NEW ORLEANS, Louisiana (ValleyCentral) — U.S. Customs and Border Protection agents intercepted bird carcasses and other organic material believed to be used in religions for luck and curses.

On Saturday, Oct. 8, CBP agriculture specialists in Memphis, Tennessee seized two bird carcasses and palm seeds encased in cement statues. The 22-pound shipment coming from Mexico City was en route to Odessa, Texas, where the transporter described the items as a gift for a cousin “with crafts,” a release from U.S. Customs and Border Protection stated.

After being x-rayed, agents saw that the shipment contained three cement statues decorated with puka shells. Once broken by CBP agriculture specialists, it was discovered that the statues contained two rotten bird carcasses and 21 ounces of a pound of suspected Elaeis Guineensis seeds.

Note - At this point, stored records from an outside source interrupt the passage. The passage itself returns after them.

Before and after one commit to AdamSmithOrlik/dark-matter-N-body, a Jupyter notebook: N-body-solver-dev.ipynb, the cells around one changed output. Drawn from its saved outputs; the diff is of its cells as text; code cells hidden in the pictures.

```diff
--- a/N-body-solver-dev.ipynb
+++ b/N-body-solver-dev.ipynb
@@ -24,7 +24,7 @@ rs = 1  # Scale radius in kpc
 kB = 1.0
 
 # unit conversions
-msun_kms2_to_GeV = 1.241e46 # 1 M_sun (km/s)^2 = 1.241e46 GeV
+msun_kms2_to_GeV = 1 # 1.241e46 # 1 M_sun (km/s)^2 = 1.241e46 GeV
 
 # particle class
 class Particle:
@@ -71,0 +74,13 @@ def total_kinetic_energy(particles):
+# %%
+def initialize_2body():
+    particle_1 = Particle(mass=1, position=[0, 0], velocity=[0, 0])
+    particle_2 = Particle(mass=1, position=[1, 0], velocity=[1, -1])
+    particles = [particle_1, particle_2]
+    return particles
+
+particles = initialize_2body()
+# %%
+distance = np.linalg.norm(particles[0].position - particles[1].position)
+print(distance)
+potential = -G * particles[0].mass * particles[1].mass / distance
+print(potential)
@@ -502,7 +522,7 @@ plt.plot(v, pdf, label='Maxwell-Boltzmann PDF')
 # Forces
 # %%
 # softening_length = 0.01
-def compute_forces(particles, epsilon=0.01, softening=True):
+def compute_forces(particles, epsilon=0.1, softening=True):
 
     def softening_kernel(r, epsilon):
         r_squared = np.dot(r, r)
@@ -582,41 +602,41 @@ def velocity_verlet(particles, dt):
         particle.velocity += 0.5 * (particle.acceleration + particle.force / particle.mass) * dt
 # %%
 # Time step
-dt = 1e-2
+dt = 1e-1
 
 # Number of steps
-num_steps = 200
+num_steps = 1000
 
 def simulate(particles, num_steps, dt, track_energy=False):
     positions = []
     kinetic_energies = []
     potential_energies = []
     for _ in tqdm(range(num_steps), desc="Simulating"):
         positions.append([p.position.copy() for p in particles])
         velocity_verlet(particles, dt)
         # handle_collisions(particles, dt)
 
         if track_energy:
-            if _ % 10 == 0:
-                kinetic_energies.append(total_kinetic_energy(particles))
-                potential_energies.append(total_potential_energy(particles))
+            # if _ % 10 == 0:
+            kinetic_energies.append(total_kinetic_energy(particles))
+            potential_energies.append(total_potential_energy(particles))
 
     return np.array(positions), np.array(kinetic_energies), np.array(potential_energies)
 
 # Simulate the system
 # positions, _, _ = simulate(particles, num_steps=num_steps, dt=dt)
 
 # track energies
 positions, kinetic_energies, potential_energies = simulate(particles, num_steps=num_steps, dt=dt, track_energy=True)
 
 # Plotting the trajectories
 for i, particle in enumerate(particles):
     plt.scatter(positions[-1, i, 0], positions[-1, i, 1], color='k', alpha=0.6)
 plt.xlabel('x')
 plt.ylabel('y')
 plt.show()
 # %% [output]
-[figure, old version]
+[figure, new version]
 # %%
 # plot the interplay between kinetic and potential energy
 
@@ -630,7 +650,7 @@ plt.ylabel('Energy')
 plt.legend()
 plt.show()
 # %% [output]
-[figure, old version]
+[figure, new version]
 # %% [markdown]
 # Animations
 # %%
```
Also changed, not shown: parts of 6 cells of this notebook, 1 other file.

According to the release, the seeds are from African palm trees, and the small birds were unidentifiable based on their decomposition. No documentation for the organic material accompanied the shipment.

“To my knowledge, many of these types of ‘crafts’ are belief-based,” said Michael Johnson, the acting Memphis area Port Director. “The Yoruba, Santería or Osha religions use them, and are meant for luck, or for curses.”

The bird carcasses present a significant risk of introducing diseases such as Avian influenza to U.S. poultry populations, the CBP release stated. The seeds, without proper documentation, present a risk of introducing diseases or invasive species.

Both the birds and seeds were destroyed by steam sterilization.

“Hopefully our steam sterilization cleared away any bad spirits they may have drawn in,” Johnson said.